■ THE RECORDS
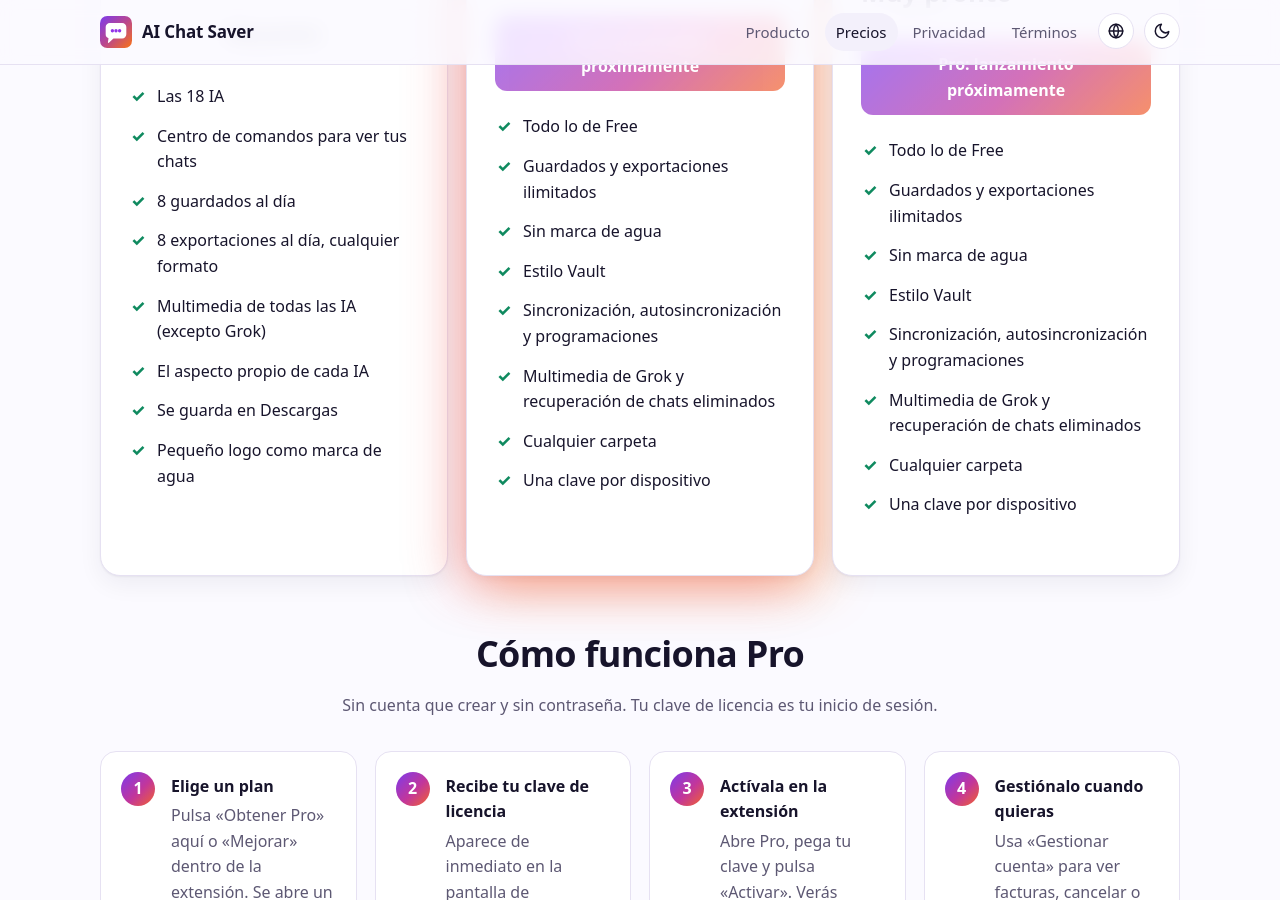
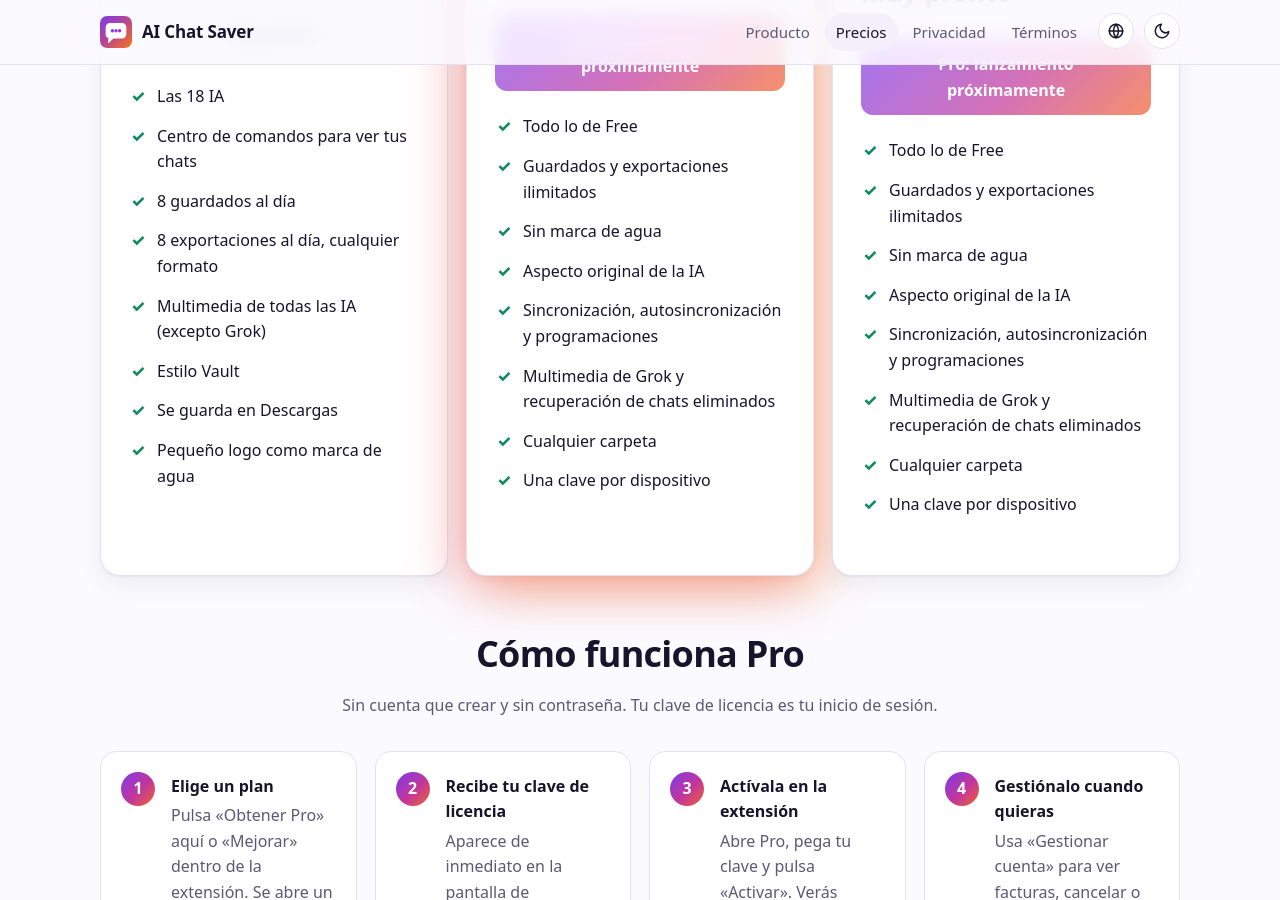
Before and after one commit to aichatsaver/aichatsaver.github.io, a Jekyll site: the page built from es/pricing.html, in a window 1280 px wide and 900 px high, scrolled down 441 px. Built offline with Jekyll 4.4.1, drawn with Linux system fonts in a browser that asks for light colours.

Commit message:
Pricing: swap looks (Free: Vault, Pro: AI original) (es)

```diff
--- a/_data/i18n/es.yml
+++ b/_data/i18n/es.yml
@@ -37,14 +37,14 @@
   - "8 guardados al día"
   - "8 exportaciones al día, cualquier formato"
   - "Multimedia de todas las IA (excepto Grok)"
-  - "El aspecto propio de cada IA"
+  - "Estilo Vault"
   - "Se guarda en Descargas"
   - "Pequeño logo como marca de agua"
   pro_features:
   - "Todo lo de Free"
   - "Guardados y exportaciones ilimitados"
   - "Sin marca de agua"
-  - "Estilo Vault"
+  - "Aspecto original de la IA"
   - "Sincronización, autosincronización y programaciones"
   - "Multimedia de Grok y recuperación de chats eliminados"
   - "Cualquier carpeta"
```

■ TASK
Show me each line of the listing above with "Vault" in it.

■ SOLUTION FOR THIS TASK
Pricing: swap looks (Free: Vault, Pro: AI original) (es)
+  - "Estilo Vault"
-  - "Estilo Vault"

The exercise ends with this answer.